_Exercise details:_
What is the count of lines in the records that include "OWENS"? Reply with that number alone.

Given records Start Marker

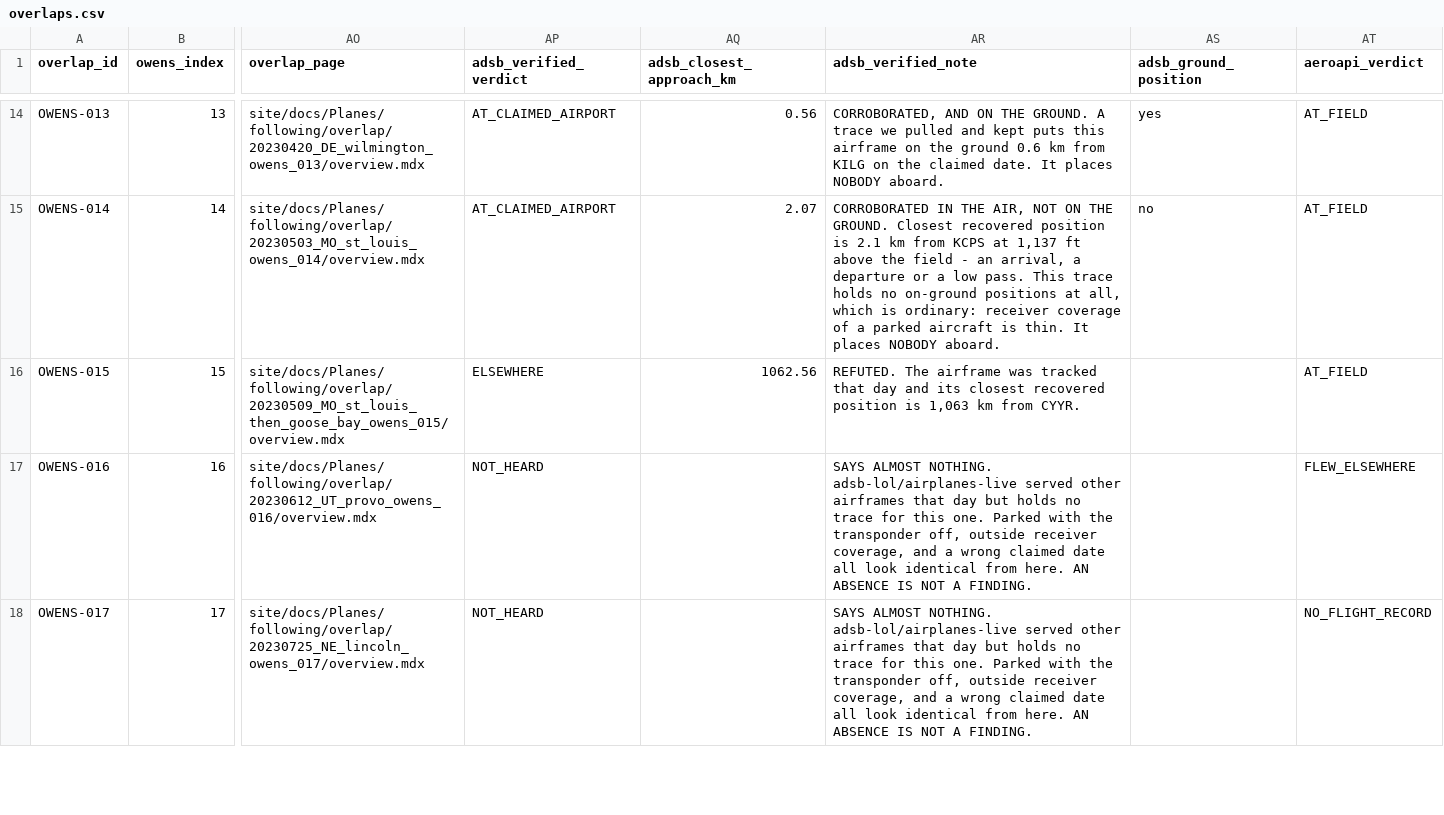
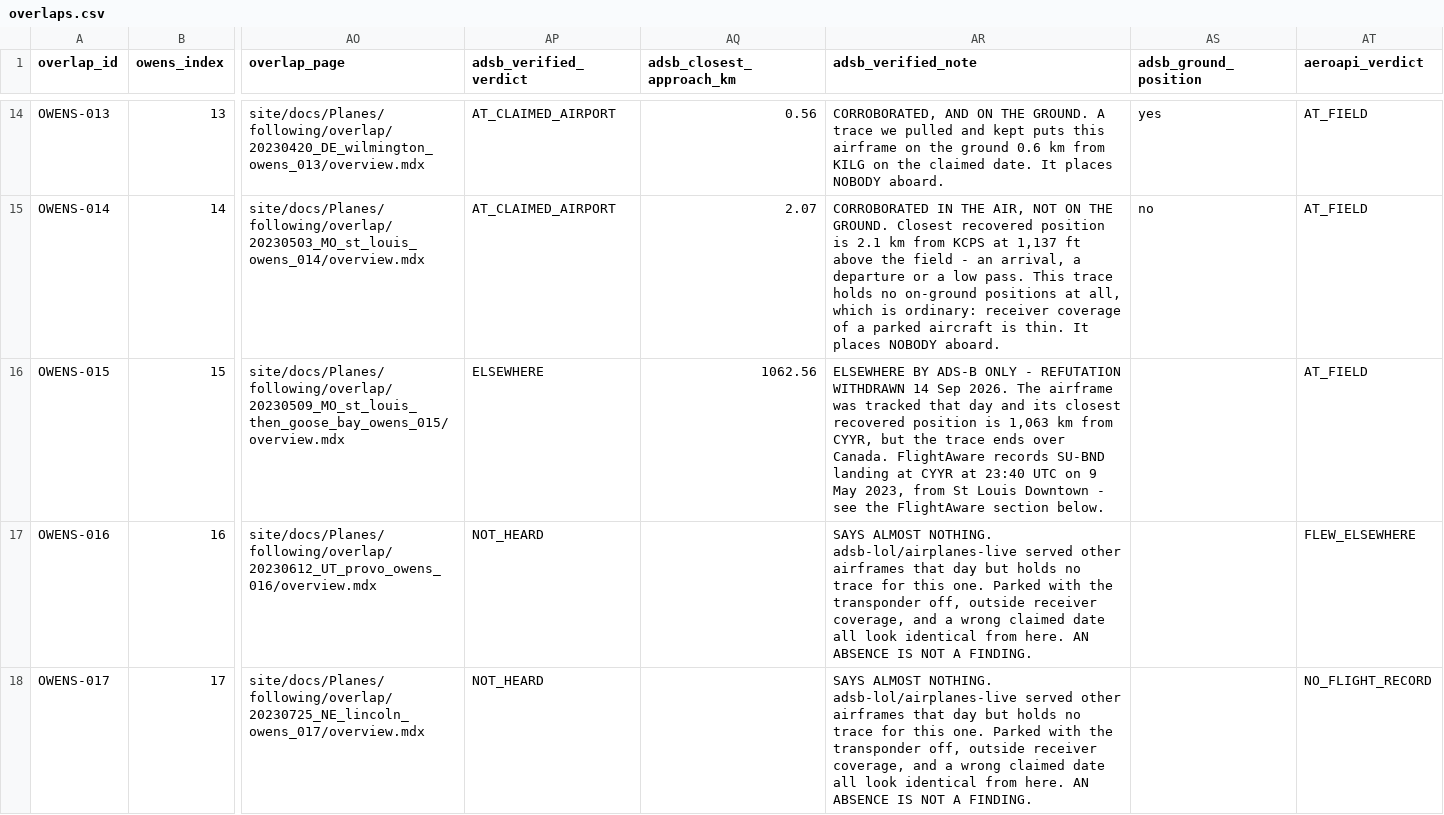
Before and after one commit to ACT3ai/charlie-kirk, a CSV file: site/docs/Planes/following/overlaps.csv, drawn as a sheet; only a part is shown, gaps mark what is left out; the diff covers the shown part only; the diff names each change by its address in the sheet, - before the commit and + after, or states it on an @@ line.

Commit message:
Withdraw the OWENS-015 refutation and narrow OWENS-050
FlightAware records SU-BND landing at Goose Bay at 23:40 UTC on 9 May
2023; the 1,063 km was where the volunteer receivers lost it over Canada.
On OWENS-050 it left St Louis Downtown three days before the claimed date.
Dated correction notes on every page that counted OWENS-015 as refuted.

```diff
--- a/site/docs/Planes/following/overlaps.csv
+++ b/site/docs/Planes/following/overlaps.csv
-AR16 (adsb_verified_note): REFUTED. The airframe was tracked that day and its closest recovered position is 1,063 km from CYYR.
+AR16 (adsb_verified_note): ELSEWHERE BY ADS-B ONLY - REFUTATION WITHDRAWN 14 Sep 2026. The airframe was tracked that day and its closest recovered position is 1,063 km from CYYR, but the trace ends over Canada. FlightAware records SU-BND landing at CYYR at 23:40 UTC on 9 May 2023, from St Louis Downtown - see the FlightAware section below.
```
Also changed, not shown: 1 edited cell elsewhere in this file, 15 other files.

Given records End Marker

_Answer to this exercise:_
3